Records for the exercise section start
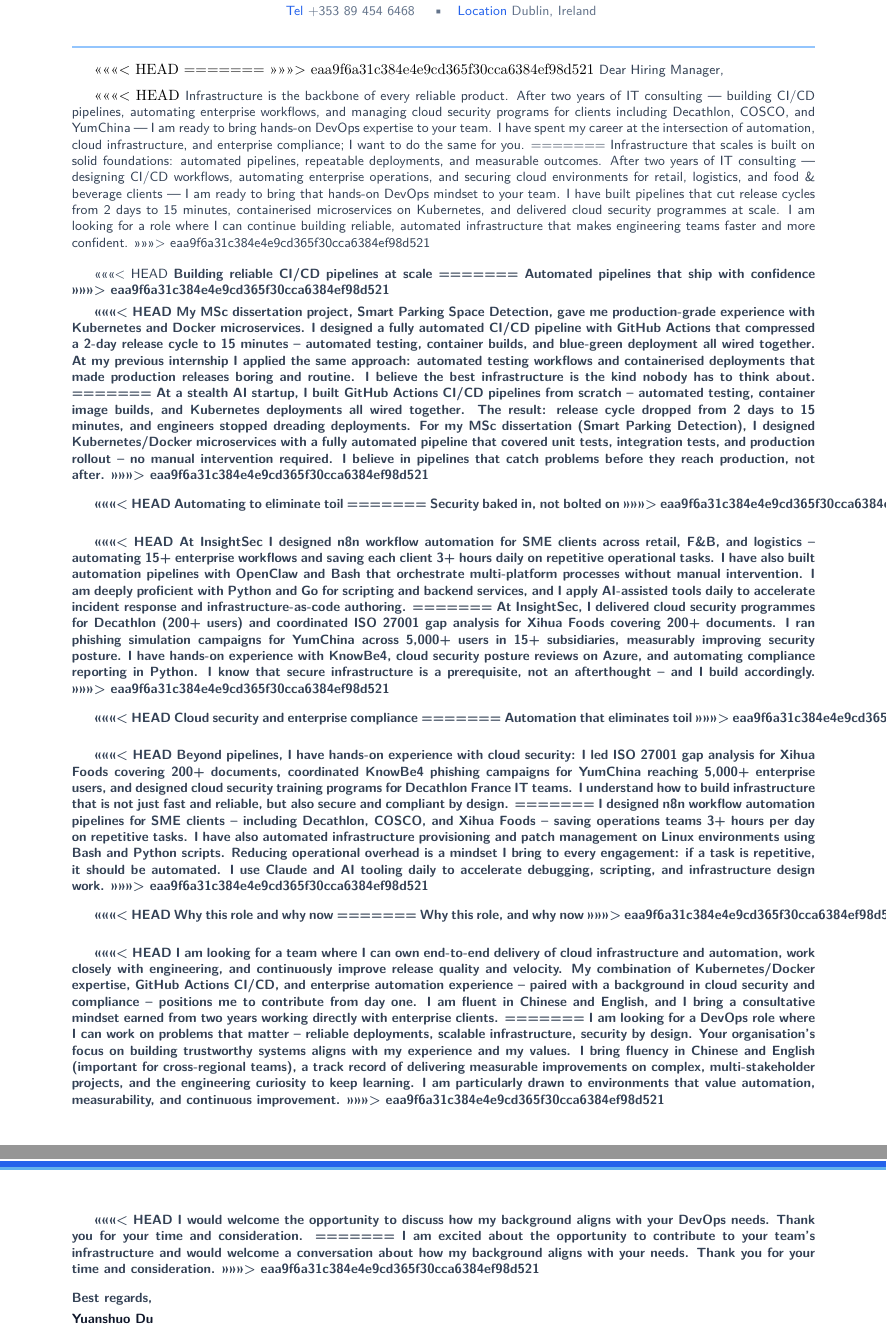
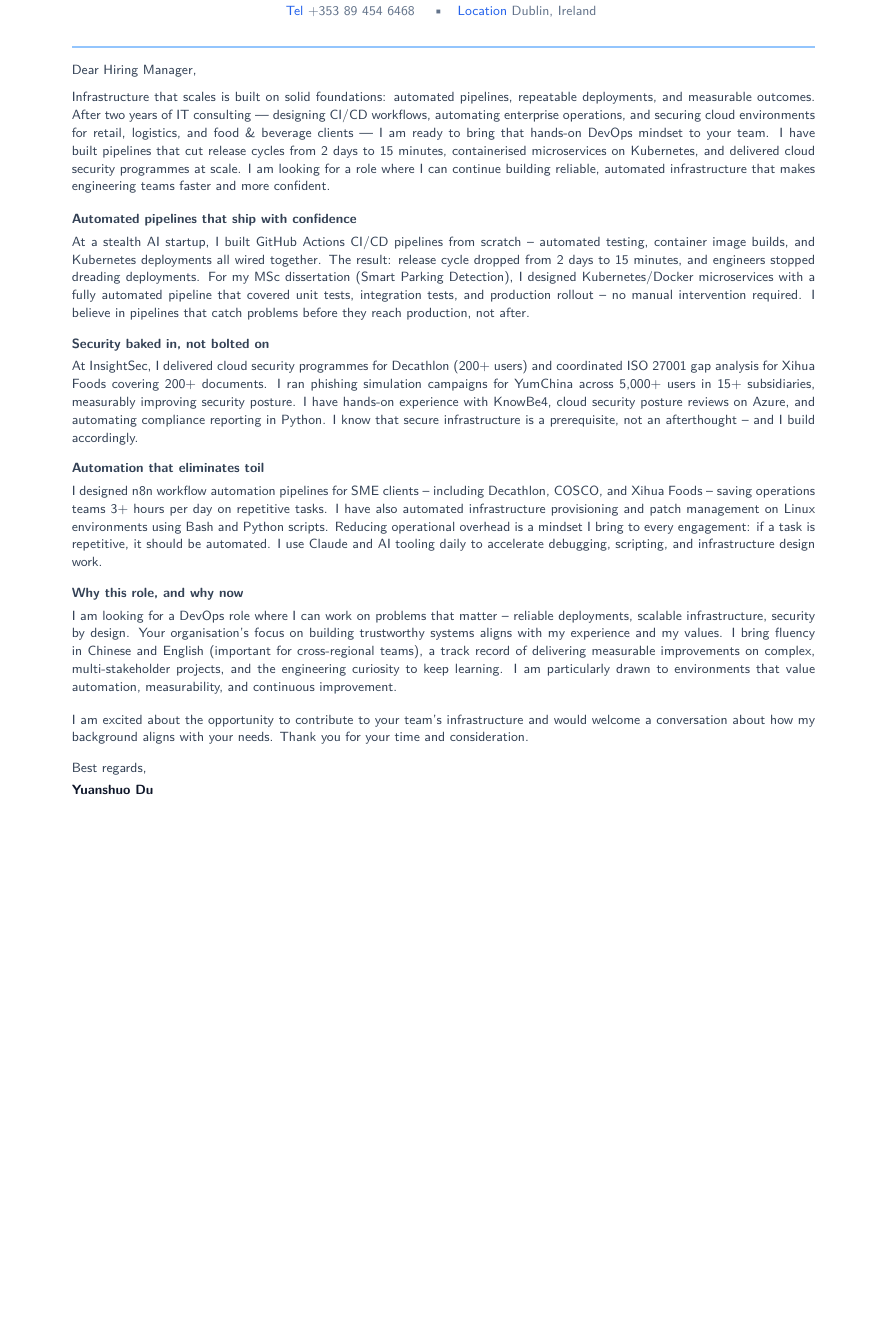
Before and after one commit to YuanshuoDu/resume, a LaTeX letter (coverletter.tex): two parts of pages 1 and 2 of 2 before the commit and part of the page after it, the two joined at a grey line, cut so that both start at the same text, the shorter picture padded with empty space. Compiled offline with pdfLaTeX.

Commit message:
devops iter3/3: resolve merge conflicts, finalize resume+CL layout

```diff
--- a/coverletter.tex
+++ b/coverletter.tex
@@ -25,11 +25,7 @@
 \clrule
 
 % ─────────────────────────────────────────────────────────────────────────────
-<<<<<<< HEAD
-%  OPENING
-=======
 %  OPENING — DevOps-focused hook
->>>>>>> eaa9f6a31c384e4e9cd365f30cca6384ef98d521
 % ─────────────────────────────────────────────────────────────────────────────
 \noindent{\color{secondary}\sffamily\small
   Dear Hiring Manager,
@@ -37,130 +33,77 @@
 
 \vspace{0.22cm}
 
-<<<<<<< HEAD
-\noindent{\color{secondary}\sffamily\small
-  Infrastructure is the backbone of every reliable product. After two years of IT consulting --- building CI/CD pipelines, automating enterprise workflows, and managing cloud security programs for clients including Decathlon, COSCO, and YumChina --- I am ready to bring hands-on DevOps expertise to your team. I have spent my career at the intersection of automation, cloud infrastructure, and enterprise compliance; I want to do the same for you.
-=======
 \noindent%
 {\color{secondary}\sffamily\small
   Infrastructure that scales is built on solid foundations: automated pipelines, repeatable deployments, and measurable outcomes. After two years of IT consulting --- designing CI/CD workflows, automating enterprise operations, and securing cloud environments for retail, logistics, and food \& beverage clients --- I am ready to bring that hands-on DevOps mindset to your team. I have built pipelines that cut release cycles from 2 days to 15 minutes, containerised microservices on Kubernetes, and delivered cloud security programmes at scale. I am looking for a role where I can continue building reliable, automated infrastructure that makes engineering teams faster and more confident.
->>>>>>> eaa9f6a31c384e4e9cd365f30cca6384ef98d521
 }
 
 \vspace{0.35cm}
 
 % ─────────────────────────────────────────────────────────────────────────────
-<<<<<<< HEAD
-%  BODY 1 — CI/CD + Kubernetes
-% ─────────────────────────────────────────────────────────────────────────────
-\noindent{\color{secondary}\sffamily\small\bfseries
-  Building reliable CI/CD pipelines at scale
-=======
 %  BODY 1 — CI/CD pipeline automation (core DevOps skill)
 % ─────────────────────────────────────────────────────────────────────────────
 \noindent%
 {\color{secondary}\sffamily\small\bfseries
   Automated pipelines that ship with confidence
->>>>>>> eaa9f6a31c384e4e9cd365f30cca6384ef98d521
 }
 
 \vspace{0.12cm}
 
-<<<<<<< HEAD
-\noindent{\color{secondary}\sffamily\small
-  My MSc dissertation project, Smart Parking Space Detection, gave me production-grade experience with Kubernetes and Docker microservices. I designed a fully automated CI/CD pipeline with GitHub Actions that compressed a 2-day release cycle to 15 minutes -- automated testing, container builds, and blue-green deployment all wired together. At my previous internship I applied the same approach: automated testing workflows and containerised deployments that made production releases boring and routine. I believe the best infrastructure is the kind nobody has to think about.
-=======
 \noindent%
 {\color{secondary}\sffamily\small
   At a stealth AI startup, I built GitHub Actions CI/CD pipelines from scratch -- automated testing, container image builds, and Kubernetes deployments all wired together. The result: release cycle dropped from 2 days to 15 minutes, and engineers stopped dreading deployments. For my MSc dissertation (Smart Parking Detection), I designed Kubernetes/Docker microservices with a fully automated pipeline that covered unit tests, integration tests, and production rollout -- no manual intervention required. I believe in pipelines that catch problems before they reach production, not after.
->>>>>>> eaa9f6a31c384e4e9cd365f30cca6384ef98d521
 }
 
 \vspace{0.30cm}
 
 % ─────────────────────────────────────────────────────────────────────────────
-<<<<<<< HEAD
-%  BODY 2 — Automation + n8n
-% ─────────────────────────────────────────────────────────────────────────────
-\noindent{\color{secondary}\sffamily\small\bfseries
-  Automating to eliminate toil
-=======
 %  BODY 2 — Cloud security + compliance (DevOps + security)
 % ─────────────────────────────────────────────────────────────────────────────
 \noindent%
 {\color{secondary}\sffamily\small\bfseries
   Security baked in, not bolted on
->>>>>>> eaa9f6a31c384e4e9cd365f30cca6384ef98d521
 }
 
 \vspace{0.12cm}
 
-<<<<<<< HEAD
-\noindent{\color{secondary}\sffamily\small
-  At InsightSec I designed n8n workflow automation for SME clients across retail, F\&B, and logistics -- automating 15+ enterprise workflows and saving each client 3+ hours daily on repetitive operational tasks. I have also built automation pipelines with OpenClaw and Bash that orchestrate multi-platform processes without manual intervention. I am deeply proficient with Python and Go for scripting and backend services, and I apply AI-assisted tools daily to accelerate incident response and infrastructure-as-code authoring.
-=======
 \noindent%
 {\color{secondary}\sffamily\small
   At InsightSec, I delivered cloud security programmes for Decathlon (200+ users) and coordinated ISO 27001 gap analysis for Xihua Foods covering 200+ documents. I ran phishing simulation campaigns for YumChina across 5,000+ users in 15+ subsidiaries, measurably improving security posture. I have hands-on experience with KnowBe4, cloud security posture reviews on Azure, and automating compliance reporting in Python. I know that secure infrastructure is a prerequisite, not an afterthought -- and I build accordingly.
->>>>>>> eaa9f6a31c384e4e9cd365f30cca6384ef98d521
 }
 
 \vspace{0.30cm}
 
 % ─────────────────────────────────────────────────────────────────────────────
-<<<<<<< HEAD
-%  BODY 3 — Cloud security + compliance
-% ─────────────────────────────────────────────────────────────────────────────
-\noindent{\color{secondary}\sffamily\small\bfseries
-  Cloud security and enterprise compliance
-=======
 %  BODY 3 — Workflow automation (IaC adjacent, ops efficiency)
 % ─────────────────────────────────────────────────────────────────────────────
 \noindent%
 {\color{secondary}\sffamily\small\bfseries
   Automation that eliminates toil
->>>>>>> eaa9f6a31c384e4e9cd365f30cca6384ef98d521
 }
 
 \vspace{0.12cm}
 
-<<<<<<< HEAD
-\noindent{\color{secondary}\sffamily\small
-  Beyond pipelines, I have hands-on experience with cloud security: I led ISO 27001 gap analysis for Xihua Foods covering 200+ documents, coordinated KnowBe4 phishing campaigns for YumChina reaching 5,000+ enterprise users, and designed cloud security training programs for Decathlon France IT teams. I understand how to build infrastructure that is not just fast and reliable, but also secure and compliant by design.
-=======
 \noindent%
 {\color{secondary}\sffamily\small
   I designed n8n workflow automation pipelines for SME clients -- including Decathlon, COSCO, and Xihua Foods -- saving operations teams 3+ hours per day on repetitive tasks. I have also automated infrastructure provisioning and patch management on Linux environments using Bash and Python scripts. Reducing operational overhead is a mindset I bring to every engagement: if a task is repetitive, it should be automated. I use Claude and AI tooling daily to accelerate debugging, scripting, and infrastructure design work.
->>>>>>> eaa9f6a31c384e4e9cd365f30cca6384ef98d521
 }
 
 \vspace{0.30cm}
 
 % ─────────────────────────────────────────────────────────────────────────────
-<<<<<<< HEAD
-%  BODY 4 — Why this company
-% ─────────────────────────────────────────────────────────────────────────────
-\noindent{\color{secondary}\sffamily\small\bfseries
-  Why this role and why now
-=======
 %  BODY 4 — Why this company + languages
 % ─────────────────────────────────────────────────────────────────────────────
 \noindent%
 {\color{secondary}\sffamily\small\bfseries
   Why this role, and why now
->>>>>>> eaa9f6a31c384e4e9cd365f30cca6384ef98d521
 }
 
 \vspace{0.12cm}
 
-<<<<<<< HEAD
-\noindent{\color{secondary}\sffamily\small
-  I am looking for a team where I can own end-to-end delivery of cloud infrastructure and automation, work closely with engineering, and continuously improve release quality and velocity. My combination of Kubernetes/Docker expertise, GitHub Actions CI/CD, and enterprise automation experience -- paired with a background in cloud security and compliance -- positions me to contribute from day one. I am fluent in Chinese and English, and I bring a consultative mindset earned from two years working directly with enterprise clients.
-=======
 \noindent%
 {\color{secondary}\sffamily\small
   I am looking for a DevOps role where I can work on problems that matter -- reliable deployments, scalable infrastructure, security by design. Your organisation's focus on building trustworthy systems aligns with my experience and my values. I bring fluency in Chinese and English (important for cross-regional teams), a track record of delivering measurable improvements on complex, multi-stakeholder projects, and the engineering curiosity to keep learning. I am particularly drawn to environments that value automation, measurability, and continuous improvement.
->>>>>>> eaa9f6a31c384e4e9cd365f30cca6384ef98d521
 }
 
 \vspace{0.35cm}
@@ -168,14 +111,9 @@
 % ─────────────────────────────────────────────────────────────────────────────
 %  CLOSING
 % ─────────────────────────────────────────────────────────────────────────────
-<<<<<<< HEAD
-\noindent{\color{secondary}\sffamily\small
-  I would welcome the opportunity to discuss how my background aligns with your DevOps needs. Thank you for your time and consideration.
-=======
 \noindent%
 {\color{secondary}\sffamily\small
   I am excited about the opportunity to contribute to your team's infrastructure and would welcome a conversation about how my background aligns with your needs. Thank you for your time and consideration.
->>>>>>> eaa9f6a31c384e4e9cd365f30cca6384ef98d521
 }
 
 \vspace{0.30cm}
```
Also changed, not shown: cl_final_devops_iter3-1.jpg (added), coverletter.pdf, coverletter_devops_iter1.png (added), dai_ss.png (added), devops_ss.png (added), frontend_ss.png (added), resume.pdf, resume_devops_iter1.png (added), resume_devops_v2_check.png (added), resume_final_check-1.jpg (added), security_ss.png (added).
Records for the exercise section end
• _Work order_:
Some lines of the records above may hold the word "this". Report how many, and nothing else.

• _Final answer_:
4